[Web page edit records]
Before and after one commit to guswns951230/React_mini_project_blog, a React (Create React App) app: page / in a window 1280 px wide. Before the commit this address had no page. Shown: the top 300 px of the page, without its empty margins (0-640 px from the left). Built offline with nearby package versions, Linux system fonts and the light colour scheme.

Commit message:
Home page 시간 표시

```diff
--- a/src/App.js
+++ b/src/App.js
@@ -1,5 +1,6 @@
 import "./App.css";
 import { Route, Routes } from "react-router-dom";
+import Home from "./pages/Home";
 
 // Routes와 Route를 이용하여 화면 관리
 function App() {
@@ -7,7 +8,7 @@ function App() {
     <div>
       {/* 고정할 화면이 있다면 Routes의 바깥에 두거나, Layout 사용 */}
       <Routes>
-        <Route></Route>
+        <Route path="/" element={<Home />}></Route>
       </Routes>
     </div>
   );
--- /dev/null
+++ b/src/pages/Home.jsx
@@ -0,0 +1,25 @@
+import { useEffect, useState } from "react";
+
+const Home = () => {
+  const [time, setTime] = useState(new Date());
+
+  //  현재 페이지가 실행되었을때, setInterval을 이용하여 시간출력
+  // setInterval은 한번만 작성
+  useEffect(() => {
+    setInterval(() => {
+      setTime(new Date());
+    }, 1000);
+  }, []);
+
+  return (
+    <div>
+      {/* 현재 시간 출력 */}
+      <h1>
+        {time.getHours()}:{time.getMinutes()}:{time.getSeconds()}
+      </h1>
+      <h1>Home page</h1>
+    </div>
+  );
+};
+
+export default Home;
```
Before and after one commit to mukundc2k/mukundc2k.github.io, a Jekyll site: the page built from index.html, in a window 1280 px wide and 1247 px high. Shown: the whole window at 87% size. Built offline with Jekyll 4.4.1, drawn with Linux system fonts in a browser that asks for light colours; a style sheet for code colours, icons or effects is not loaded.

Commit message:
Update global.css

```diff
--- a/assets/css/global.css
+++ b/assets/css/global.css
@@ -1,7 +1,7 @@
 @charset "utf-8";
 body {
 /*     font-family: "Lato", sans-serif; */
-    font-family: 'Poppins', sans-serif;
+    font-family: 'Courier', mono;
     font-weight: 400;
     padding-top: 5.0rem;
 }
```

What you need to do — Using the records above, copy each line that contains "import".

Answer space —
 import "./App.css";
 import { Route, Routes } from "react-router-dom";
+import Home from "./pages/Home";
+import { useEffect, useState } from "react";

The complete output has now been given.